━━ EXERCISE DATA
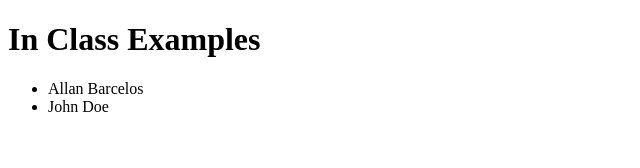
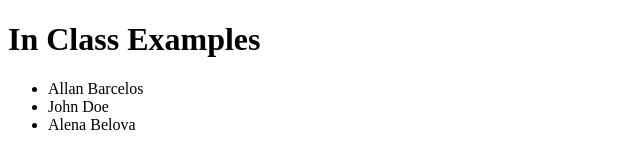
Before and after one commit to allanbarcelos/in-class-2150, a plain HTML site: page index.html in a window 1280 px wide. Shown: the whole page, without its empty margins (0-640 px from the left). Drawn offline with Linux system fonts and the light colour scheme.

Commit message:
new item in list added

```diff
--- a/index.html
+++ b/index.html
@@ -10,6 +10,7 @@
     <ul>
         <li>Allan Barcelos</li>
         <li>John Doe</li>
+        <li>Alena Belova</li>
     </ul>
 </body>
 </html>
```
━━━━
- WHAT THE TASK REQUIRES -
Drop the pictures and reproduce the rest of the data exactly.

- WRITTEN ANSWER -
Before and after one commit to allanbarcelos/in-class-2150, a plain HTML site: page index.html in a window 1280 px wide. Shown: the whole page, without its empty margins (0-640 px from the left). Drawn offline with Linux system fonts and the light colour scheme.

Commit message:
new item in list added

```diff
--- a/index.html
+++ b/index.html
@@ -10,6 +10,7 @@
     <ul>
         <li>Allan Barcelos</li>
         <li>John Doe</li>
+        <li>Alena Belova</li>
     </ul>
 </body>
 </html>
```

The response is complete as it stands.